Child who wanted to give ‘alms’ to the poor reported to Prevent

A primary school pupil who told his class he wanted to give ‘alms’ to the needy was reported to the controversial Prevent programme because his teacher thought he had said ‘arms’.

The teacher had asked the class what they would do if they inherited a large sum of money. The eleven-year-old, who is interested in medieval history, said he would “give alms to the oppressed”.

The teacher mistook the word for ‘arms’ and referred the Muslim boy to the anti-terror watchdog. But the police dismissed the case, saying there was no sign of radicalisation or extremism, and that the boy did not pose a threat to national security.


His parents are taking legal action. They are demanding a written apology from the school, and that the referral to Prevent is removed from his record. They accuse the teacher of discriminating against their son by assuming he was involved in extremism based on his racial and religious background.

Lawyers representing the family say the anti-terror programme “simply does not work”, and that it is “potentially harmful and needs to be scrapped”.

Attiq Malik, Director of Liberty Law Solicitors, said: “There is no need for a policy that is nothing less than the equivalent of using a sledgehammer to crack a nut”.

He added: “Every time a Prevent referral is made, it generates a record with the Home Office and various other intelligence agencies. And it’s very unfair that a child, who has done nothing wrong, is suddenly having data created about him which may not ever be deleted.”

School chaplain

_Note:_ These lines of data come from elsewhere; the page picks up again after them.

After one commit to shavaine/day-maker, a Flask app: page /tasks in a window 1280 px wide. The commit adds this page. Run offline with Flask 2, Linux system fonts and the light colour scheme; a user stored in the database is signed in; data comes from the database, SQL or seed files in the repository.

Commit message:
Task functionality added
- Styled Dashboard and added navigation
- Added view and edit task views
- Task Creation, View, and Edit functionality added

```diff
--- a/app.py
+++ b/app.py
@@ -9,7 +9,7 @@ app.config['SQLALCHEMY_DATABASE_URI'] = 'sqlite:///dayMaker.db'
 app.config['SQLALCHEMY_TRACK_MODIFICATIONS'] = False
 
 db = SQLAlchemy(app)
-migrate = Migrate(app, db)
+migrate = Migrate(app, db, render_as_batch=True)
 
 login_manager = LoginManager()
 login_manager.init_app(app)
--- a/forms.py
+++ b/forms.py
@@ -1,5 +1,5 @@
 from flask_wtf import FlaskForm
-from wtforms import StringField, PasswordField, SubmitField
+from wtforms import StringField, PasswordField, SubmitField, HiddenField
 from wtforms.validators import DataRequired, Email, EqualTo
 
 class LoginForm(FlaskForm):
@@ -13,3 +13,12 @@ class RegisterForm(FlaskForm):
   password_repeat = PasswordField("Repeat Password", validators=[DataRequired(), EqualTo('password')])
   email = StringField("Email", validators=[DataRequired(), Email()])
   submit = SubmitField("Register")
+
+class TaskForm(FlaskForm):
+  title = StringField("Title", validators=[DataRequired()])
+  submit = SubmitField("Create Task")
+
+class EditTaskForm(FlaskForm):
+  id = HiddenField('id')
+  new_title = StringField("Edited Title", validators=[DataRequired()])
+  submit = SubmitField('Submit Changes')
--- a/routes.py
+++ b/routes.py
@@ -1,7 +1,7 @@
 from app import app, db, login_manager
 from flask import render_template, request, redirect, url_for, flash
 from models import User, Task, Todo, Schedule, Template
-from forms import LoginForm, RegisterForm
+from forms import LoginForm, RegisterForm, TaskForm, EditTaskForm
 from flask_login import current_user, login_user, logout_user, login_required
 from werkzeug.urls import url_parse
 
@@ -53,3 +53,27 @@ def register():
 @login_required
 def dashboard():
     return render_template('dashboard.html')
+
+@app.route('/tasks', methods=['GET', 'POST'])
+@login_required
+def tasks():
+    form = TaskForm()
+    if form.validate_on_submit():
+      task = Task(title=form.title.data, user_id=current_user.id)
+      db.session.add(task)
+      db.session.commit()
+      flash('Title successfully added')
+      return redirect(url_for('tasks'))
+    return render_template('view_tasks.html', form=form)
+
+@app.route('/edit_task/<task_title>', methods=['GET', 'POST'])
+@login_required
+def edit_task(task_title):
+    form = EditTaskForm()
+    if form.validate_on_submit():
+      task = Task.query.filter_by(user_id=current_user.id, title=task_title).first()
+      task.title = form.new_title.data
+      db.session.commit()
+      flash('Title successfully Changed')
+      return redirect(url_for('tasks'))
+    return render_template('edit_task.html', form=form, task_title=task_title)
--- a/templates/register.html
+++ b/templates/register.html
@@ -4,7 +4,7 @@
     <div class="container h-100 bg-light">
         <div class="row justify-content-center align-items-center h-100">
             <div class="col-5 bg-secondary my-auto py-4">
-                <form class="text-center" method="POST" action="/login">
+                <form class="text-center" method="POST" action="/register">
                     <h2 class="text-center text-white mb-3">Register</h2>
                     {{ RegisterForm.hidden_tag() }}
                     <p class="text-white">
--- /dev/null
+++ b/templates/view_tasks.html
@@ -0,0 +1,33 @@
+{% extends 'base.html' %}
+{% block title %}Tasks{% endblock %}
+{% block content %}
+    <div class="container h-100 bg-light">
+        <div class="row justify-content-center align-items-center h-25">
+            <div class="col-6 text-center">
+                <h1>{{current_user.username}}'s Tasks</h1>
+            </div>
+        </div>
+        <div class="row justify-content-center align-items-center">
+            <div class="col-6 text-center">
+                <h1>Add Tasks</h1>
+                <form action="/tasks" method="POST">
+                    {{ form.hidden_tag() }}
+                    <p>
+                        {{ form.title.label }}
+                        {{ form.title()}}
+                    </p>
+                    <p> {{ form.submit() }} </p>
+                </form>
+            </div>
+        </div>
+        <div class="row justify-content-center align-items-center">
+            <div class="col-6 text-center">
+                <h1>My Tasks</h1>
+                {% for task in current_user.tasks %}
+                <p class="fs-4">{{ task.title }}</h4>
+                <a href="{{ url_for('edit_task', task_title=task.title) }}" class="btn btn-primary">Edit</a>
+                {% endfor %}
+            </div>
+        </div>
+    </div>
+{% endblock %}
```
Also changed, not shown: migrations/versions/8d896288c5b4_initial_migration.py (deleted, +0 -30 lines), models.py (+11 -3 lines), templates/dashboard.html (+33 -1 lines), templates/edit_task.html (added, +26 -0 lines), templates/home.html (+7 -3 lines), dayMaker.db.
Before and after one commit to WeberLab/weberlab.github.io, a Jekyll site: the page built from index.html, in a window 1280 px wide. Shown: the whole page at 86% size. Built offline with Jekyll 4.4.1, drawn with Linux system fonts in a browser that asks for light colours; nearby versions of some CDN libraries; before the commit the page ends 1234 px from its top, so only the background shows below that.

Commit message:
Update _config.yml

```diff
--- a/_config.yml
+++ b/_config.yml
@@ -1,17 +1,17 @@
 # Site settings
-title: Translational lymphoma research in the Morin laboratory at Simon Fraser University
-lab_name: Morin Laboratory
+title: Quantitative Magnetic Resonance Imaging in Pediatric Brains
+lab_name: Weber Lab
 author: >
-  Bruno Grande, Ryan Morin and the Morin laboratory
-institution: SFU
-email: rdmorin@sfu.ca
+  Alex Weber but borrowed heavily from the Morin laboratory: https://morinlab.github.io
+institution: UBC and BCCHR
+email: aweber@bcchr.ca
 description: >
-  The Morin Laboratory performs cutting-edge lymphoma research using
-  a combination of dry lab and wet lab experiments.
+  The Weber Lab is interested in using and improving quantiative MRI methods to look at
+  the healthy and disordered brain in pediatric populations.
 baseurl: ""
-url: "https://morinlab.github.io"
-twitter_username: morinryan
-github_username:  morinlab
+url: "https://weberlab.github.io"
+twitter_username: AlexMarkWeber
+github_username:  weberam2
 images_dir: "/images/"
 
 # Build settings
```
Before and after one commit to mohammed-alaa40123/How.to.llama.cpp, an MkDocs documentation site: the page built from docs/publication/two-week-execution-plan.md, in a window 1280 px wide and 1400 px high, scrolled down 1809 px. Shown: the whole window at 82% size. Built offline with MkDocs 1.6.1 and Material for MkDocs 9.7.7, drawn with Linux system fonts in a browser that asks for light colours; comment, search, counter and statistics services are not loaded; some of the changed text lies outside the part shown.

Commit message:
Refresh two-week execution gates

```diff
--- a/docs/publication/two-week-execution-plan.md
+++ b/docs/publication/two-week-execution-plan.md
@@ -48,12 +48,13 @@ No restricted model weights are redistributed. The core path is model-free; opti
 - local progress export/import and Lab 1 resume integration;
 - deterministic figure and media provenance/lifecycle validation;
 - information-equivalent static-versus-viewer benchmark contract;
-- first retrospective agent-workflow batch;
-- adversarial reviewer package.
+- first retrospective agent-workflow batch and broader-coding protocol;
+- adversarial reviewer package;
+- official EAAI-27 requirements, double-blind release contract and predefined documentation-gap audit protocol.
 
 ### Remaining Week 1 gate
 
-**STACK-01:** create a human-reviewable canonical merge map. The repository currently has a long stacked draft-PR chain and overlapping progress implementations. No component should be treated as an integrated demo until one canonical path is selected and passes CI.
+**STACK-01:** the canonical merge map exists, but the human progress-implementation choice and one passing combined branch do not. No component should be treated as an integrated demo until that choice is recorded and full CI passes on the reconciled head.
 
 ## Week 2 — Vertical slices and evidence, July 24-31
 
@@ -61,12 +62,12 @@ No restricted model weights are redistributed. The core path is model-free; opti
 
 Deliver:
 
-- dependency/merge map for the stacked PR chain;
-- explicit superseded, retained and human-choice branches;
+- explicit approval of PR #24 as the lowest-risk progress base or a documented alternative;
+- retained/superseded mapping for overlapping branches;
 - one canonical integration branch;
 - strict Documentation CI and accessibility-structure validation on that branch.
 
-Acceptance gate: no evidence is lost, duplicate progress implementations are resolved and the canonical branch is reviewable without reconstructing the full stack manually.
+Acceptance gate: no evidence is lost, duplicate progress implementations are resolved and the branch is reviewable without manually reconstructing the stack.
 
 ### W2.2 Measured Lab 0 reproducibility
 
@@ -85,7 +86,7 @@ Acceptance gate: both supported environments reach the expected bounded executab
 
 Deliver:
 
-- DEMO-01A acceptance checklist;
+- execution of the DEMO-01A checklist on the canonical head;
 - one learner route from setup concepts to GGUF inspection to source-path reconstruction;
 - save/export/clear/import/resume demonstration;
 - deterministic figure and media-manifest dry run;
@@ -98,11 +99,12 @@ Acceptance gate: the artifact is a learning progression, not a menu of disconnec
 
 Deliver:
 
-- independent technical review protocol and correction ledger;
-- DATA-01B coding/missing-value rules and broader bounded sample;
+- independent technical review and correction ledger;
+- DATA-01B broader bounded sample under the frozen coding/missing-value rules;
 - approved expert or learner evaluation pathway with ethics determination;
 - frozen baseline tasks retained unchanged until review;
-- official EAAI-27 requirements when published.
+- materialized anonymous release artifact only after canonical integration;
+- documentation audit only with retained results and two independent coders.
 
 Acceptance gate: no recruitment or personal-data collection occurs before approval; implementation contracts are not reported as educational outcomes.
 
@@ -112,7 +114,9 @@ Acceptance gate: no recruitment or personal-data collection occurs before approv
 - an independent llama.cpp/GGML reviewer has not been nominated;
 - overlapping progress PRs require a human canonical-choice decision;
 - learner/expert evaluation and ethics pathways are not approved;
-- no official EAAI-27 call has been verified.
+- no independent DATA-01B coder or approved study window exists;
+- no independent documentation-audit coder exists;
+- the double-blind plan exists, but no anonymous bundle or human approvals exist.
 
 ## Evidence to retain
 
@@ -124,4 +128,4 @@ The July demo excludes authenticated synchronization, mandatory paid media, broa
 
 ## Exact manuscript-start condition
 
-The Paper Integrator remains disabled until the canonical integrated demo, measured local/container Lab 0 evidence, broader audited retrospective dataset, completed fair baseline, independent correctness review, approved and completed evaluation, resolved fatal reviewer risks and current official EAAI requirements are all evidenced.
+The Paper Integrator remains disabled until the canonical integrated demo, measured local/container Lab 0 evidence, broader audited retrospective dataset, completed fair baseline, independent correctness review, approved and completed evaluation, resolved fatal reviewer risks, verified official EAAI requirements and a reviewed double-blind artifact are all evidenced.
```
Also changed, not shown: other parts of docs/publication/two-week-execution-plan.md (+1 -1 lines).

The Prevent programme was recently criticised after a school chaplain was reported to it for telling pupils at a Christian school that while they should respect everyone, they do not need to accept “the ideas and ideologies of LGBT activists” where they are in conflict with Christian values.

Revd Dr Bernard Randall launched legal action against his former employer for discrimination, harassment, victimisation and unfair dismissal.

The Charity Commission has faced calls to investigate the school over its handling of the situation.

The Commission said it is aware of the case, and that “should further concerns come to light, we would assess these in line with our regulatory and risk framework”.

‘Terrorists’ and ‘Cooker-bombs’

In 2016, a Muslim boy who mistakenly wrote that he lived in a “terrorist” house rather than a “terraced” house was visited by the police after teachers reported him to the Prevent scheme.

A report by Rights Watch UK later in the year detailed other examples of the scheme being applied too widely, including a nursery school child who was investigated because teachers thought he had said “cooker-bomb” rather than “cucumber”.

And in Hampshire, a 16-year-old student was referred to Prevent after they took out a book on terrorism from the school library.

Also see:


Jacob Rees-Mogg: ‘Free speech is fundamental to society’

Kids’ playground chat could spark ‘hate crime’ investigation for parents

Kids who go to badger protests may be considered extremists